— ASSIGNMENT —
Which lines of the records below contain the string "VECTORS"? Report each of them.

[Change detection outputs]
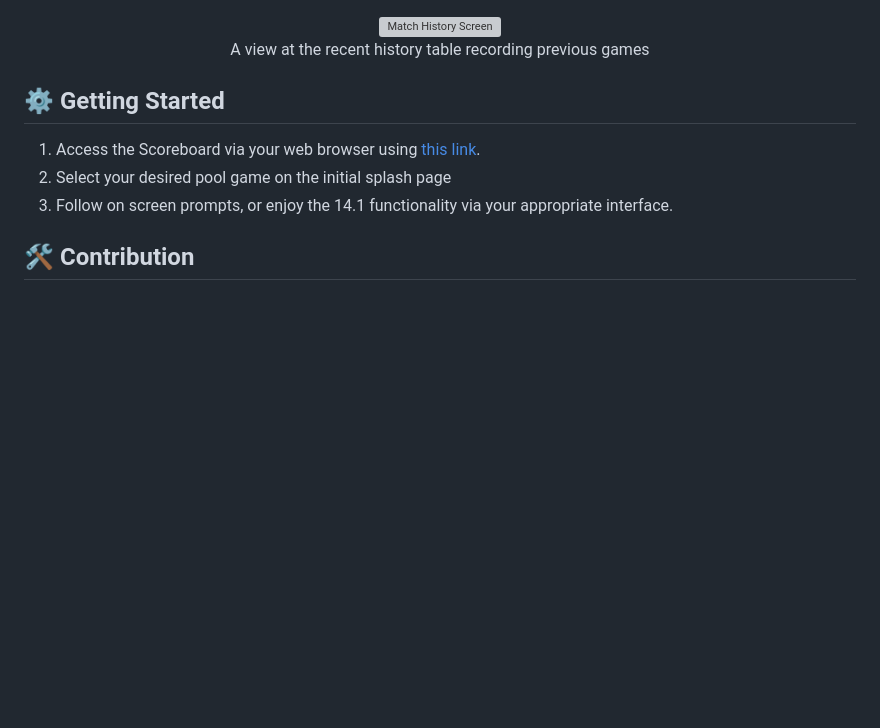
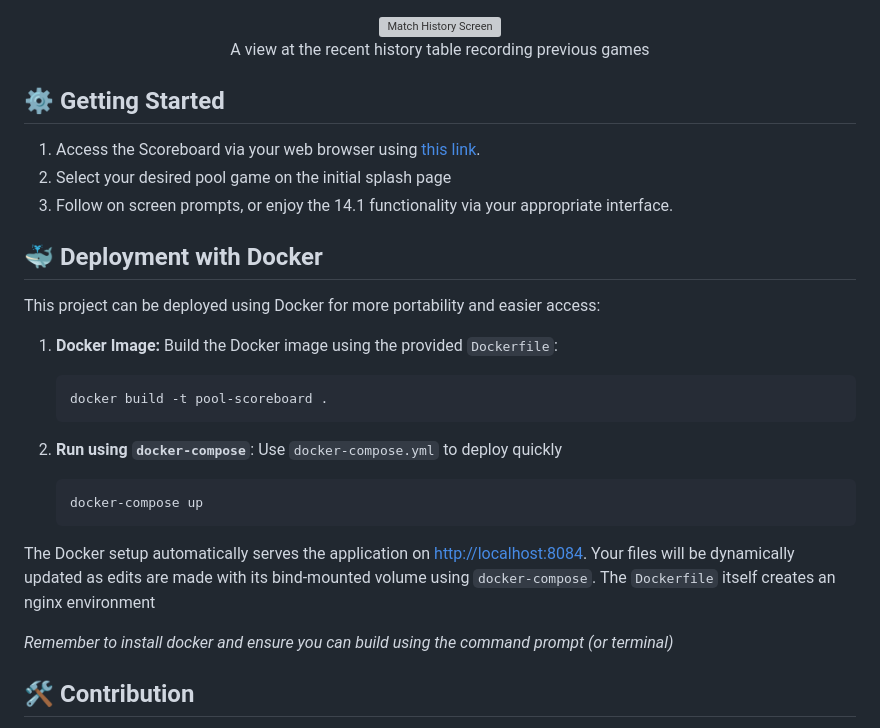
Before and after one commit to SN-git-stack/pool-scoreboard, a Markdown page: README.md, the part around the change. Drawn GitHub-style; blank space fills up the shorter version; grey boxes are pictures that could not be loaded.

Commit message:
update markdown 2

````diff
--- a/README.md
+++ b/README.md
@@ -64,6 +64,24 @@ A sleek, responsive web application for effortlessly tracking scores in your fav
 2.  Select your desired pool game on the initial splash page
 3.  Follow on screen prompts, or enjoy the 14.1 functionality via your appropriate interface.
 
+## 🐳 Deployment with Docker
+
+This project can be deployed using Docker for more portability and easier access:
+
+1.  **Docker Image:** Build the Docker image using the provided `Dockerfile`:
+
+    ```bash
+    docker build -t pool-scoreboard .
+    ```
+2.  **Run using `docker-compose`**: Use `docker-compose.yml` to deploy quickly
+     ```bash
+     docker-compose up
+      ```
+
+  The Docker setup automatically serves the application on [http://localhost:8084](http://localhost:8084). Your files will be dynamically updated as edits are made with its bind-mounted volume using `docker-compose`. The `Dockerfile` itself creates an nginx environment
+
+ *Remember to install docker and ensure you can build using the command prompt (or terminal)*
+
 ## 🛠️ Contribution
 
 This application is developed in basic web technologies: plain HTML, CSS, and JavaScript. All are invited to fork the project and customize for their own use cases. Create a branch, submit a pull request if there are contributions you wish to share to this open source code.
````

==

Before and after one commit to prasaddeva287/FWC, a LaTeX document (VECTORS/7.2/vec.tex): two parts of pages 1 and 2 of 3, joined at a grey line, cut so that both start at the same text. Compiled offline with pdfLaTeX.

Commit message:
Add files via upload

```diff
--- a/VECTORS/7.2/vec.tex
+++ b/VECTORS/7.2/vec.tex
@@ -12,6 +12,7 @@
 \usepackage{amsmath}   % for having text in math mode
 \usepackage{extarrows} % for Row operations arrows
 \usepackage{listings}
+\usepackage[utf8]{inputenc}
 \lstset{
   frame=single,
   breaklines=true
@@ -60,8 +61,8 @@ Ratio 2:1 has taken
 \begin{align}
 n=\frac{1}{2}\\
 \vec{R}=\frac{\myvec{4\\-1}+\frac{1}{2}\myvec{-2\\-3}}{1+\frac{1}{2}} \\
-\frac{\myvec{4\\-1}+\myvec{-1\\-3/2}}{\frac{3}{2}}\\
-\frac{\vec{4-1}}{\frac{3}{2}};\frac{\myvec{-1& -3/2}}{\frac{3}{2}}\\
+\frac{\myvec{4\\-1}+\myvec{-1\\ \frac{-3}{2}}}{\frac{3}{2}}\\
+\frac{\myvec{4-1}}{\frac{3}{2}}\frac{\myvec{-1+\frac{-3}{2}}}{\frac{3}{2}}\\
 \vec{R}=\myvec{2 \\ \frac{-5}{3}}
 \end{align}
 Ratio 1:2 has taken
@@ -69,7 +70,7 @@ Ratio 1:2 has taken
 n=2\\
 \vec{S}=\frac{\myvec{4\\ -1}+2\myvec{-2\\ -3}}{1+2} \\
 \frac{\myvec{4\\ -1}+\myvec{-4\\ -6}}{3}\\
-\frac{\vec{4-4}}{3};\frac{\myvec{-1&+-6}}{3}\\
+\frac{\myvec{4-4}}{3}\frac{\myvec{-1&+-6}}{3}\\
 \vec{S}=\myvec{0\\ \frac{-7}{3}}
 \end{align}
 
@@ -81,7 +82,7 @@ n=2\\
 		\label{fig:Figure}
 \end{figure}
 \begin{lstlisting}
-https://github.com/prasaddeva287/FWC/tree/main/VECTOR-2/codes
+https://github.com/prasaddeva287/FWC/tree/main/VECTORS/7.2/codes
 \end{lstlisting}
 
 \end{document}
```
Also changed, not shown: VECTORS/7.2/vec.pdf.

— ANSWER SPACE —
Before and after one commit to prasaddeva287/FWC, a LaTeX document (VECTORS/7.2/vec.tex): two parts of pages 1 and 2 of 3, joined at a grey line, cut so that both start at the same text. Compiled offline with pdfLaTeX.
--- a/VECTORS/7.2/vec.tex
+++ b/VECTORS/7.2/vec.tex
+https://github.com/prasaddeva287/FWC/tree/main/VECTORS/7.2/codes
Also changed, not shown: VECTORS/7.2/vec.pdf.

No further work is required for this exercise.